State utility regulators, after denying a pair of records requests from activists and reporters, released a controversial study from a scientist about the cause of the catastrophic failure of the San Onofre nuclear power plant in early 2012.
Late Thursday, the California Public Utilities Commission made public a draft review by Robert J. Budnitz of the Lawrence Berkeley National Laboratory that looked into why steam generators failed at the San Onofre plant while similar equipment has been working well at another California nuclear power plant, Diablo Canyon.
Budnitz found that the generators at San Onofre, operated by Southern California Edison Co., were plagued by "one or more errors" at points in their design, fabrication, testing, installation and operation.
Identifying the specific error would require further study, Budnitz wrote.
The PUC made his draft findings public just hours after a San Diego consumer lawyer held a news conference alleging a PUC cover-up. Michael Aguirre said he is suing Gov. Jerry Brown for copies of communications with energy officials about a proposed agreement between the utility and some consumer groups over costs associated with the permanent closure of the plant.

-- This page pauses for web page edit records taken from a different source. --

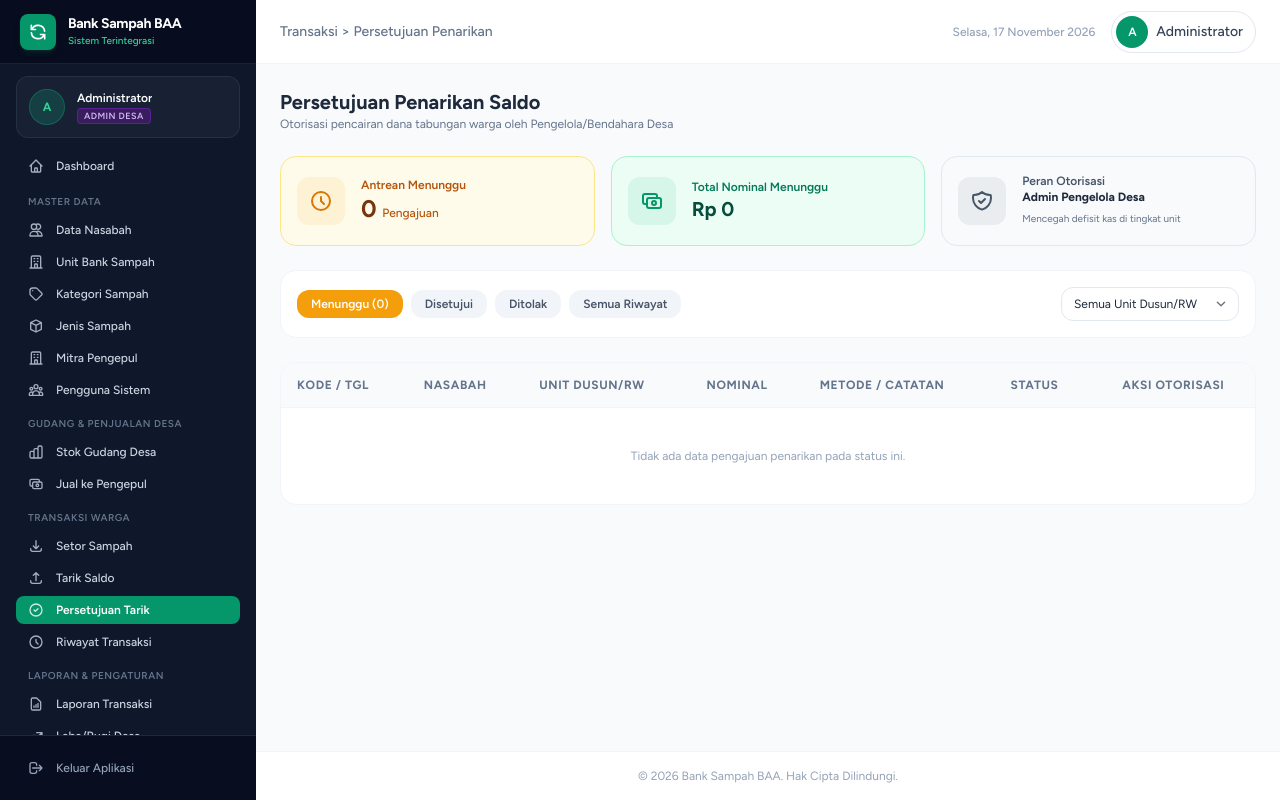
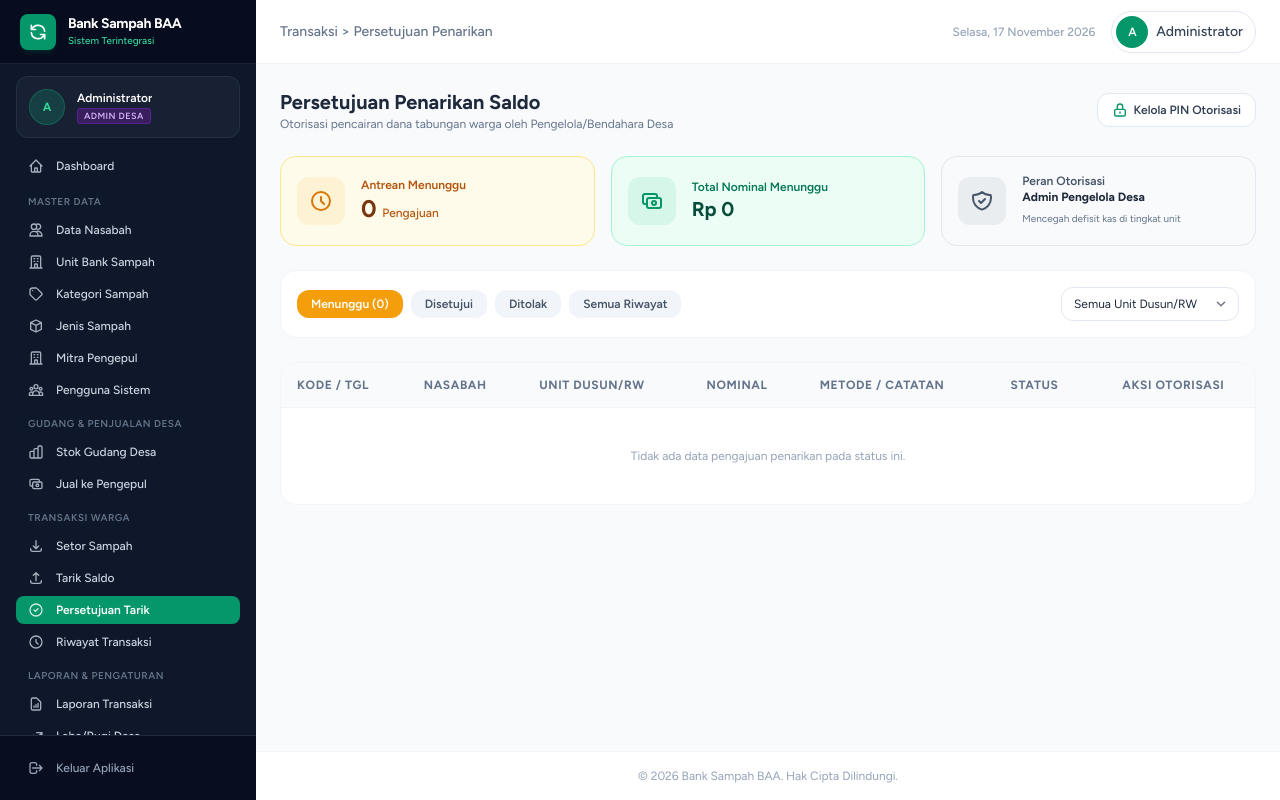
Before and after one commit to theydoet666/banksampah-laravel, a Laravel app: page /admin/persetujuan-tarik in a window 1280 px wide. Run offline with Laravel 12, Linux system fonts and the light colour scheme; a user stored in the database is signed in; data comes from the database, SQL or seed files in the repository; style sheets or scripts are compiled from the project's sources; some libraries are stand-ins or nearby versions.

Commit message:
feat: add quick link to manage authorization PIN from persetujuan penarikan page

```diff
--- a/resources/views/admin/transaksi/persetujuan/index.blade.php
+++ b/resources/views/admin/transaksi/persetujuan/index.blade.php
@@ -10,6 +10,12 @@
         <div>
             <h2 class="text-xl font-bold text-slate-800">Persetujuan Penarikan Saldo</h2>
             <p class="text-xs text-slate-500">Otorisasi pencairan dana tabungan warga oleh Pengelola/Bendahara Desa</p>
+        </div>
+        <div class="flex items-center gap-2">
+            <a href="{{ route('profile.edit') }}#pin-otorisasi" class="inline-flex items-center gap-1.5 px-3.5 py-2 text-xs font-semibold text-slate-700 bg-white border border-slate-200 rounded-xl hover:bg-slate-50 transition-colors shadow-xs">
+                <svg class="w-4 h-4 text-emerald-600" fill="none" stroke="currentColor" viewBox="0 0 24 24"><path stroke-linecap="round" stroke-linejoin="round" stroke-width="2" d="M12 15v2m-6 4h12a2 2 0 002-2v-6a2 2 0 00-2-2H6a2 2 0 00-2 2v6a2 2 0 002 2zm10-10V7a4 4 0 00-8 0v4h8z"/></svg>
+                Kelola PIN Otorisasi
+            </a>
         </div>
     </div>
 
@@ -209,7 +215,12 @@
                                                                     <svg x-show="showPin" class="w-4 h-4" fill="none" stroke="currentColor" viewBox="0 0 24 24" style="display: none;"><path stroke-linecap="round" stroke-linejoin="round" stroke-width="2" d="M13.875 18.825A10.05 10.05 0 0112 19c-4.478 0-8.268-2.943-9.543-7a9.97 9.97 0 011.563-3.029m5.858.908a3 3 0 114.243 4.243M9.878 9.878l4.242 4.242M9.88 9.88l-3.29-3.29m7.532 7.532l3.29 3.29M3 3l18 18"/></svg>
                                                                 </button>
                                                             </div>
-                                                            <p class="text-[10px] text-slate-400 mt-1">Hanya pengelola yang memiliki PIN otorisasi sah yang dapat mencairkan dana.</p>
+                                                            <div class="flex items-center justify-between text-[10px] mt-1">
+                                                                <span class="text-slate-400">PIN 6 digit otorisasi kas.</span>
+                                                                <a href="{{ route('profile.edit') }}#pin-otorisasi" target="_blank" class="text-emerald-700 hover:text-emerald-800 font-semibold underline">
+                                                                    Lupa / Ganti PIN?
+                                                                </a>
+                                                            </div>
                                                         </div>
 
                                                         <div class="flex items-center justify-end gap-2 pt-2">
--- a/resources/views/profile/partials/update-pin-form.blade.php
+++ b/resources/views/profile/partials/update-pin-form.blade.php
@@ -1,4 +1,4 @@
-<section>
+<section id="pin-otorisasi">
     <header class="flex items-start justify-between gap-4">
         <div>
             <div class="flex items-center gap-2">
```
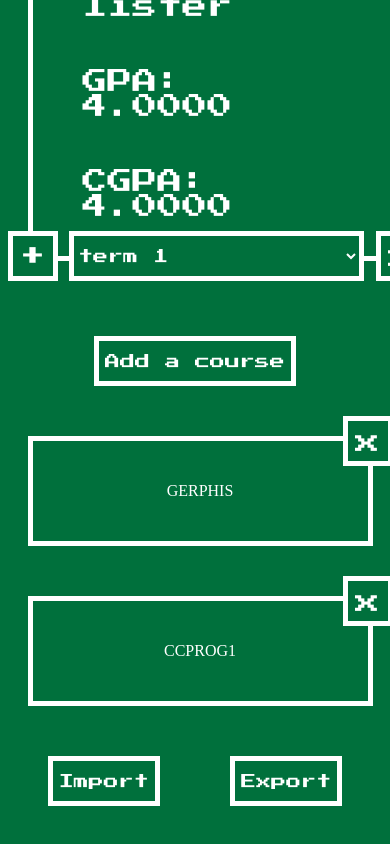
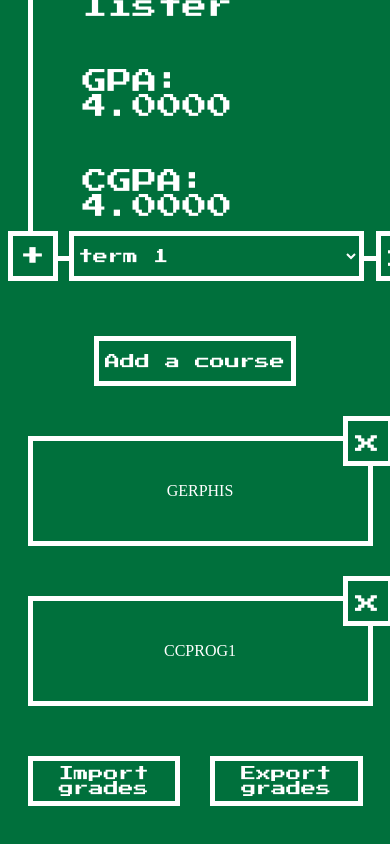
Before and after one commit to enricosebastian/gpa-calculator-ph-next.js, a Next.js app: page / in a window 390 px wide. Shown: the part 349-1193 px from the top of the page. Built offline with nearby package versions, Linux system fonts and the light colour scheme.

Commit message:
Integrated export and importation of grades in mobile site

```diff
--- a/_components/CompactMain/CompactMain.tsx
+++ b/_components/CompactMain/CompactMain.tsx
@@ -11,6 +11,7 @@ import { Calculator } from "@/_types/Calculator";
 import styles from './CompactMain.module.scss';
 import RetroButton from "../RetroButton/RetroButton";
 import {v4 as uuid} from 'uuid';
+import { ExcelSheet } from '@/_types/ExcelSheet';
 
 export default function CompactMain() {
     const {selectedCourses, selectedTermId, setSelectedTermId, university, setUniversity} = useMainContext();
@@ -63,6 +64,56 @@ export default function CompactMain() {
         setSelectedTermId(new_selected_term.id);
     };
 
+    const handleClickImportButton = () => {
+            document.getElementById('import_grades_button')?.click();
+        }
+
+        const handleExportData = async () => {
+            ExcelSheet.export(terms, courses);
+        }
+
+        const handleFileUpload = async () => {
+            const file_uploader = document.querySelector<HTMLInputElement>('#import_grades_button');
+            if (file_uploader === null)
+                return;
+
+            if (file_uploader.files === null)
+                return;
+
+            if (file_uploader.files.length > 1)
+                return;
+
+            const file = file_uploader.files[0];
+            const excel_sheet: ExcelSheet = new ExcelSheet();
+
+            excel_sheet.initialize(file).then((data) => {
+                const [new_terms, new_courses] = excel_sheet.getTermsAndCourses();
+
+                courses.forEach(course => {
+                    deleteCourse(course);
+                });
+
+                terms.forEach(term => {
+                    deleteTerm(term);
+                });
+
+                new_terms.forEach(term => {
+                    addTerm(term);
+                });
+
+                new_courses.forEach(course => {
+                    addCourse(course);
+                });
+
+                if (new_terms.length > 0) {
+                    setSelectedTermId(new_terms[0].id);
+                }
+            }).catch((error) => {
+                alert(error);
+                return;
+            })
+        }
+
 
     return (
         <>
@@ -91,8 +142,9 @@ export default function CompactMain() {
             {retroDivCourses}
 
             <div className={styles.button_area}>
-                <RetroButton onClick={() => handleAddNewCourse()}>Import</RetroButton>
-                <RetroButton onClick={() => handleAddNewCourse()}>Export</RetroButton>
+                <input id='import_grades_button' className='hidden' type='file' accept='.xls,.xlsx' onChange={handleFileUpload}></input>
+                <RetroButton  onClick={handleClickImportButton} title='File support is limited to only .xls and .xlsx types!'>Import grades</RetroButton>
+                <RetroButton onClick={handleExportData}>Export grades</RetroButton>
             </div>
         </>
     );
```
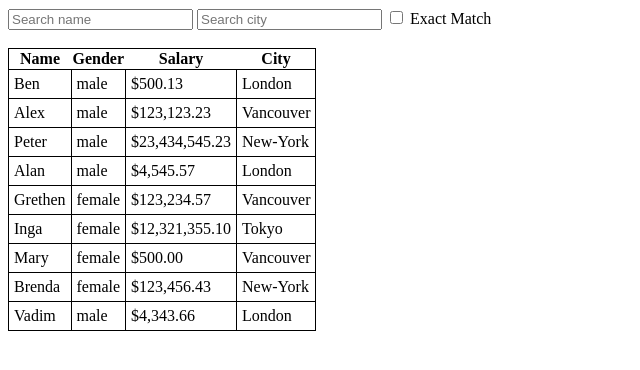
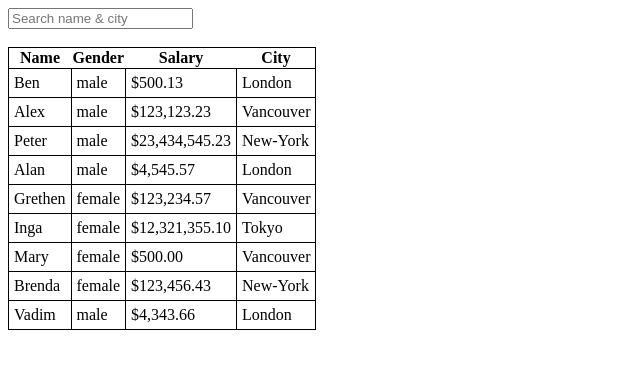
Before and after one commit to agrytsenko/ng-tutorial, a Flask app: page / in a window 1280 px wide. Shown: the top 370 px of the page, without its empty margins (0-640 px from the left). Run offline with Flask 2, Linux system fonts and the light colour scheme; some libraries are stand-ins or nearby versions.

Commit message:
multiple search part2

```diff
--- a/js/script.js
+++ b/js/script.js
@@ -29,6 +29,17 @@ angular
             if ($scope.sortColumn == column) {
                 return $scope.reverseSort ? 'arrow-down' : 'arrow-up'
             }
-            return ''
+            return '';
         };
+
+        $scope.search = function(item) {
+            if ($scope.searchText == undefined) {
+                return true;
+            }
+            var l = $scope.searchText.toLowerCase();
+            if (item.name.toLowerCase().indexOf(l) != -1 || item.city.toLowerCase().indexOf(l) != -1) {
+                return true;
+            }
+            return false;
+        }
 });
--- a/templates/index.html
+++ b/templates/index.html
@@ -9,9 +9,7 @@
 
 <body>
     <div ng-controller="myController">
-        <input type="text" ng-model="searchText.name" placeholder="Search name"/>
-        <input type="text" ng-model="searchText.city" placeholder="Search city"/>
-        <input type="checkbox" ng-model="exactMatch"/> Exact Match
+        <input type="text" ng-model="searchText" placeholder="Search name & city"/>
         <br/><br/>
         <table>
             <thead>
@@ -23,7 +21,7 @@
             </tr>
             </thead>
             <tbody>
-            <tr ng-repeat="employee in employees | filter:searchText:exactMatch">
+            <tr ng-repeat="employee in employees | filter:search:employee">
                 <td>{{ employee.name }}</td>
                 <td>{{ employee.gender | lowercase }}</td>
                 <td>{{ employee.salary | currency:"$":2 }}</td>
```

Aguirre also said he also plans to ask federal prosecutors in Los Angeles and San Diego to convene a special grand jury.
The attorney said he was surprised to learn of the PUC's sudden reversal on his public records request.
"It's the right thing to do," he said, and should be followed by a continuing, detailed investigation.
For months, Aguirre has been arguing that a PUC-proposed settlement, which would make ratepayers responsible for $3.3 billion of the shutdown costs and Edison for $1.4 billion, was unfair to consumers. Participants in the negotiations, including some ratepayer activists, said the settlement was the best agreement possible and would provide the most benefit in the shortest amount of time to the customers of Edison and its San Onofre partner, San Diego Gas & Electric Co.